From even before Strongbow and the Norman invasion, through Oliver Cromwell and his new model army to continuing strife in modern Ulster, Irish Catholics have been denied rights.  Early laws set by invaders denied Irish ownership of land that was already theirs for generations, or even the right to sell a horse for a fair price. They could neither govern nor vote for or against those who did govern. The planting of Scottish protestants in Ulster started rebellions, civil wars and diaspora of Irish Catholic population.  'Adventurers', as they were called, financed many of the wars of the English Kings, (and 'Lord Protectors if you include Cromwell), were repaid with grants of Irish land and dwellings.  Rightful owners were evicted.  Resistors were imprisoned.

Cromwell demanded the eviction of all Irish Catholics to the rocky land west of the Shannon River.  Refusal led to enslavement.  The Irish had no rights in their own land.

Concurrently across the sea in the Americas, similar tyranny was happening.  Land generously given to white settlers was never enough.  Indigenous people were ultimately driven from their lands.  some times by force and sometimes with empty promises disguised in treaties that were usually broken.
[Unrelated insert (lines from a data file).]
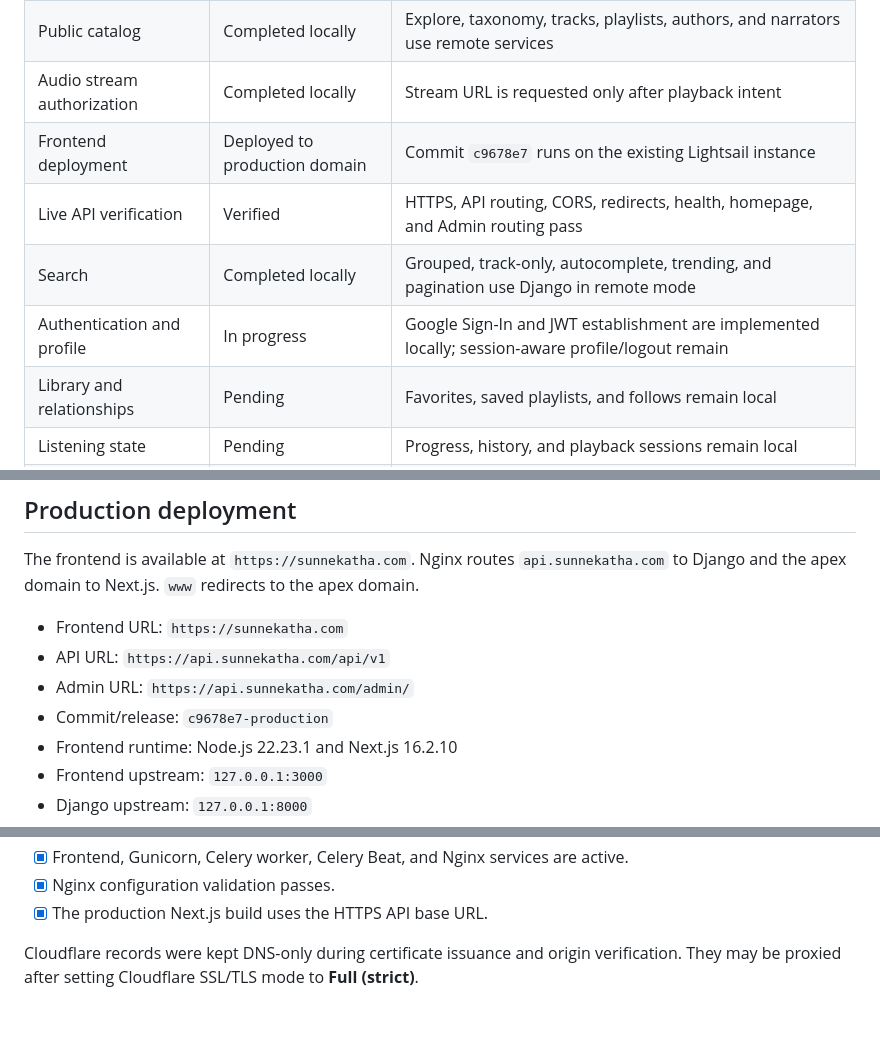
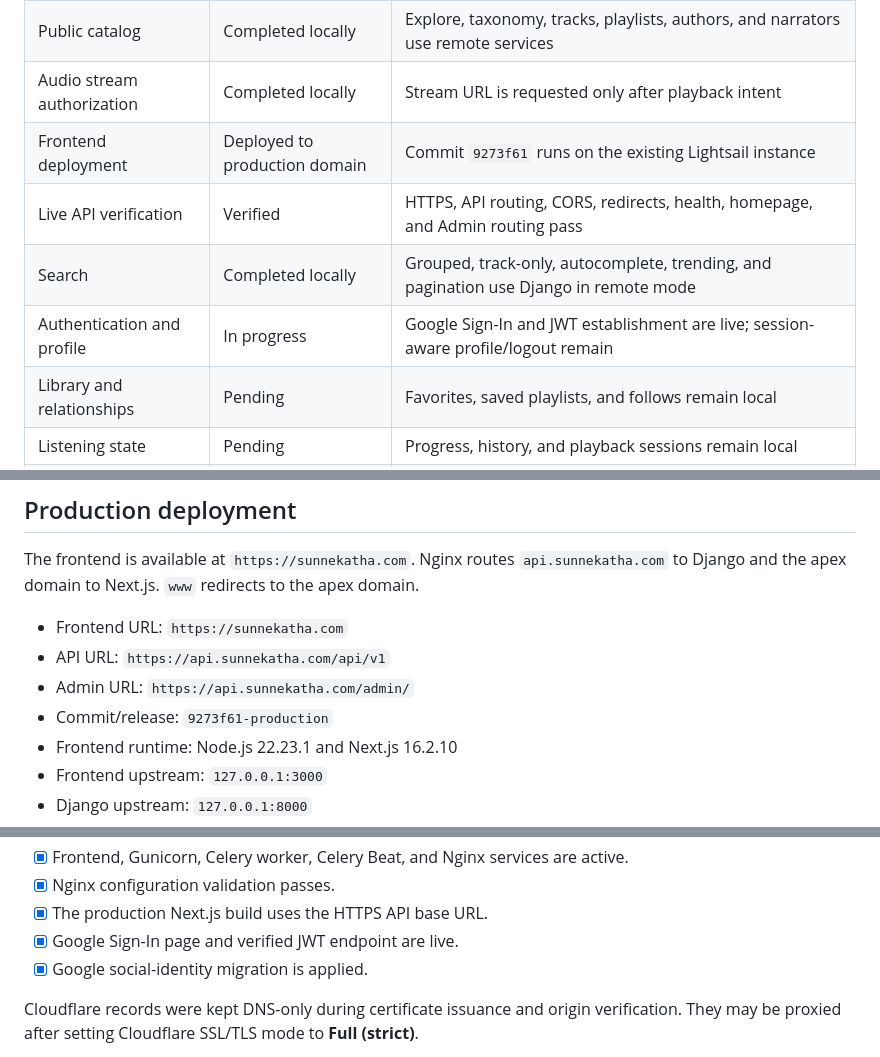
Before and after one commit to anilkhatiwada/sunnekatha, a Markdown page: docs/frontend-integration-status.md, 3 parts joined by grey strips. GitHub-like rendering; blank space fills up the shorter version.

Commit message:
Document live Google Sign-In deployment

```diff
--- a/docs/frontend-integration-status.md
+++ b/docs/frontend-integration-status.md
@@ -25,10 +25,10 @@ blocked, or materially changed.
 | Homepage | Completed locally | Uses the aggregate `/home/` response and preserves backend section order |
 | Public catalog | Completed locally | Explore, taxonomy, tracks, playlists, authors, and narrators use remote services |
 | Audio stream authorization | Completed locally | Stream URL is requested only after playback intent |
-| Frontend deployment | Deployed to production domain | Commit `c9678e7` runs on the existing Lightsail instance |
+| Frontend deployment | Deployed to production domain | Commit `9273f61` runs on the existing Lightsail instance |
 | Live API verification | Verified | HTTPS, API routing, CORS, redirects, health, homepage, and Admin routing pass |
 | Search | Completed locally | Grouped, track-only, autocomplete, trending, and pagination use Django in remote mode |
-| Authentication and profile | In progress | Google Sign-In and JWT establishment are implemented locally; session-aware profile/logout remain |
+| Authentication and profile | In progress | Google Sign-In and JWT establishment are live; session-aware profile/logout remain |
 | Library and relationships | Pending | Favorites, saved playlists, and follows remain local |
 | Listening state | Pending | Progress, history, and playback sessions remain local |
 | Queue synchronization | Pending | Player queue remains browser-local |
@@ -117,7 +117,7 @@ to the apex domain.
 - Frontend URL: `https://sunnekatha.com`
 - API URL: `https://api.sunnekatha.com/api/v1`
 - Admin URL: `https://api.sunnekatha.com/admin/`
-- Commit/release: `c9678e7-production`
+- Commit/release: `9273f61-production`
 - Frontend runtime: Node.js 22.23.1 and Next.js 16.2.10
 - Frontend upstream: `127.0.0.1:3000`
 - Django upstream: `127.0.0.1:8000`
@@ -150,6 +150,8 @@ Verified after deployment:
   active.
 - [x] Nginx configuration validation passes.
 - [x] The production Next.js build uses the HTTPS API base URL.
+- [x] Google Sign-In page and verified JWT endpoint are live.
+- [x] Google social-identity migration is applied.
 
 Cloudflare records were kept DNS-only during certificate issuance and origin
 verification. They may be proxied after setting Cloudflare SSL/TLS mode to
```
Native people lost control of their own existence as more white invaders flooded into America to escape tyranny in Europe.  And true to form, Andrew Jackson followed Cromwell's lead, ignored all previous treaty promises and banished Southeastern woodland tribes to west of the Mississippi.

Again, indigenous people had no control of their futures.  And the inequities continue even today.  Some tribal people are to this day struggling to gain even the basic rights that we who call ourselves 'Americans' take as a given.  Native people were not even considered citizen of the country until well into the 20th century.   The rights granted by treaties have been violated again and again.  Poverty stricken Reservation communities still campaign for donations to keep their families fed.     Basic human rights should not be denied to anyone, but particularly the people we invaded, stole land from, and lied to over and over.

America should be ashamed.